→ What to do
Every entry below must be retyped exactly, and the pictures must be left out.

→ Extracted data
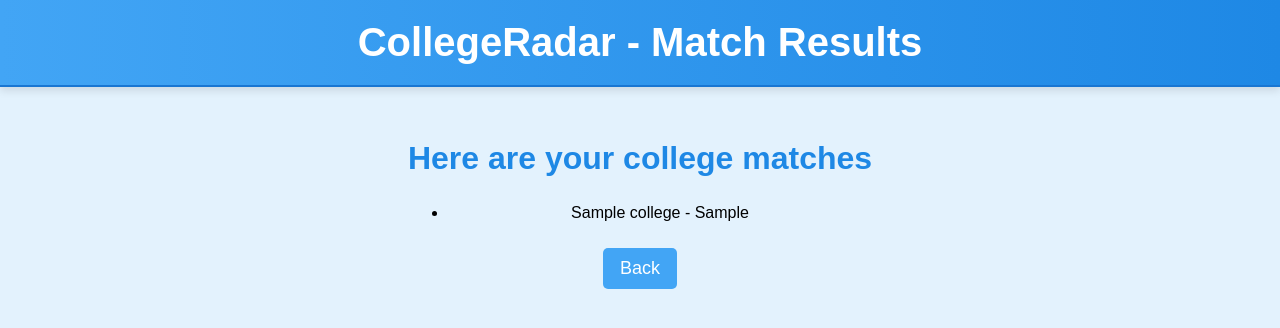
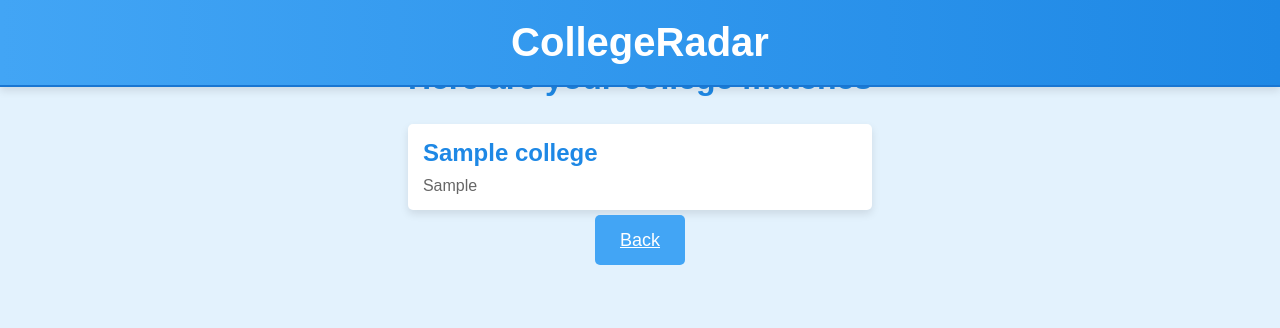
Before and after one commit to angel-romero-f/college-help, a Flask app: template backend/templates/results.html in a window 1280 px wide. Shown: the top 328 px of the page. Run offline with Flask 3, Linux system fonts and the light colour scheme; the template is opened without the code that fills it: most values are stand-ins (such as "Sample title", 1, 10 or a date in 2020).

Commit message:
Add styling

```diff
--- a/backend/static/match.css
+++ b/backend/static/match.css
@@ -22,9 +22,15 @@ header {
     z-index: 1000;
 }
 
+.nav-buttons {
+    margin-top: 120px;
+    display: flex;
+    gap: 10px;
+}
+
 main {
     text-align: center;
-    margin-top: 100px;
+    margin-top: 20px;
 }
 
 h1 {
@@ -74,13 +80,8 @@ button:hover {
     background-color: #1e88e5;
 }
 
-.nav-buttons {
-    margin-top: 30px;
-}
-
 .button {
     display: inline-block;
-    margin: 10px;
     padding: 10px 17px;
     font-size: 18px;
     color: white;
@@ -95,3 +96,48 @@ button:hover {
 .button:hover {
     background-color: #1e88e5;
 }
+
+.results-list {
+    list-style-type: none;
+    padding: 0;
+    margin: 20px 0;
+    max-width: 800px;
+    width: 100%;
+}
+
+.results-list li {
+    background-color: white;
+    margin-bottom: 15px;
+    padding: 15px;
+    border-radius: 5px;
+    box-shadow: 0 4px 8px rgba(0, 0, 0, 0.1);
+    text-align: left;
+}
+
+.results-list li h3 {
+    margin: 0 0 10px;
+    font-size: 1.5em;
+    color: #1e88e5;
+}
+
+.results-list li p {
+    margin: 0;
+    font-size: 1em;
+    color: #666;
+}
+
+.back-button {
+    margin-top: 20px;
+    padding: 15px 25px;
+    font-size: 18px;
+    color: white;
+    background-color: #42a5f5;
+    border: none;
+    border-radius: 5px;
+    cursor: pointer;
+    transition: background-color 0.3s ease;
+}
+
+.back-button:hover {
+    background-color: #1e88e5;
+}
--- a/backend/templates/match.html
+++ b/backend/templates/match.html
@@ -11,8 +11,12 @@
         <h1>CollegeRadar</h1>
     </header>
 
+    <div class="nav-buttons">
         <a href="{{ url_for('index') }}" class="button">Home</a>
         <a href="{{ url_for('search_college') }}" class="button">Learn More</a>
+    </div>
+
+    <main>
         <h2>Find Your Perfect College Match</h2>
         <p class="blurb">Answer the following questions and let us help you find the best colleges that match your interests.</p>
 
@@ -64,5 +68,6 @@
 
             <button type="submit">Match</button>
         </form>
+    </main>
 </body>
 </html>
--- a/backend/templates/results.html
+++ b/backend/templates/results.html
@@ -8,16 +8,19 @@
 </head>
 <body>
     <header>
-        <h1>CollegeRadar - Match Results</h1>
+        <h1>CollegeRadar</h1>
     </header>
     <main>
         <h2>Here are your college matches</h2>
-        <ul>
+        <ul class="results-list">
             {% for college in colleges['results'] %}
-                <li>{{ college['school.name'] }} - {{ college['school.city'] }}</li>
+                <li>
+                    <h3>{{ college['school.name'] }}</h3>
+                    <p>{{ college['school.city'] }}</p>
+                </li>
             {% endfor %}
         </ul>
-        <a href="{{ url_for('match') }}" class="button">Back</a>
+        <a href="{{ url_for('match') }}" class="back-button">Back</a>
     </main>
 </body>
 </html>
```
Lines whose indentation alone changed are shown as unchanged.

→ Response to the exercise
Before and after one commit to angel-romero-f/college-help, a Flask app: template backend/templates/results.html in a window 1280 px wide. Shown: the top 328 px of the page. Run offline with Flask 3, Linux system fonts and the light colour scheme; the template is opened without the code that fills it: most values are stand-ins (such as "Sample title", 1, 10 or a date in 2020).

Commit message:
Add styling

```diff
--- a/backend/static/match.css
+++ b/backend/static/match.css
@@ -22,9 +22,15 @@ header {
     z-index: 1000;
 }
 
+.nav-buttons {
+    margin-top: 120px;
+    display: flex;
+    gap: 10px;
+}
+
 main {
     text-align: center;
-    margin-top: 100px;
+    margin-top: 20px;
 }
 
 h1 {
@@ -74,13 +80,8 @@ button:hover {
     background-color: #1e88e5;
 }
 
-.nav-buttons {
-    margin-top: 30px;
-}
-
 .button {
     display: inline-block;
-    margin: 10px;
     padding: 10px 17px;
     font-size: 18px;
     color: white;
@@ -95,3 +96,48 @@ button:hover {
 .button:hover {
     background-color: #1e88e5;
 }
+
+.results-list {
+    list-style-type: none;
+    padding: 0;
+    margin: 20px 0;
+    max-width: 800px;
+    width: 100%;
+}
+
+.results-list li {
+    background-color: white;
+    margin-bottom: 15px;
+    padding: 15px;
+    border-radius: 5px;
+    box-shadow: 0 4px 8px rgba(0, 0, 0, 0.1);
+    text-align: left;
+}
+
+.results-list li h3 {
+    margin: 0 0 10px;
+    font-size: 1.5em;
+    color: #1e88e5;
+}
+
+.results-list li p {
+    margin: 0;
+    font-size: 1em;
+    color: #666;
+}
+
+.back-button {
+    margin-top: 20px;
+    padding: 15px 25px;
+    font-size: 18px;
+    color: white;
+    background-color: #42a5f5;
+    border: none;
+    border-radius: 5px;
+    cursor: pointer;
+    transition: background-color 0.3s ease;
+}
+
+.back-button:hover {
+    background-color: #1e88e5;
+}
--- a/backend/templates/match.html
+++ b/backend/templates/match.html
@@ -11,8 +11,12 @@
         <h1>CollegeRadar</h1>
     </header>
 
+    <div class="nav-buttons">
         <a href="{{ url_for('index') }}" class="button">Home</a>
         <a href="{{ url_for('search_college') }}" class="button">Learn More</a>
+    </div>
+
+    <main>
         <h2>Find Your Perfect College Match</h2>
         <p class="blurb">Answer the following questions and let us help you find the best colleges that match your interests.</p>
 
@@ -64,5 +68,6 @@
 
             <button type="submit">Match</button>
         </form>
+    </main>
 </body>
 </html>
--- a/backend/templates/results.html
+++ b/backend/templates/results.html
@@ -8,16 +8,19 @@
 </head>
 <body>
     <header>
-        <h1>CollegeRadar - Match Results</h1>
+        <h1>CollegeRadar</h1>
     </header>
     <main>
         <h2>Here are your college matches</h2>
-        <ul>
+        <ul class="results-list">
             {% for college in colleges['results'] %}
-                <li>{{ college['school.name'] }} - {{ college['school.city'] }}</li>
+                <li>
+                    <h3>{{ college['school.name'] }}</h3>
+                    <p>{{ college['school.city'] }}</p>
+                </li>
             {% endfor %}
         </ul>
-        <a href="{{ url_for('match') }}" class="button">Back</a>
+        <a href="{{ url_for('match') }}" class="back-button">Back</a>
     </main>
 </body>
 </html>
```
Lines whose indentation alone changed are shown as unchanged.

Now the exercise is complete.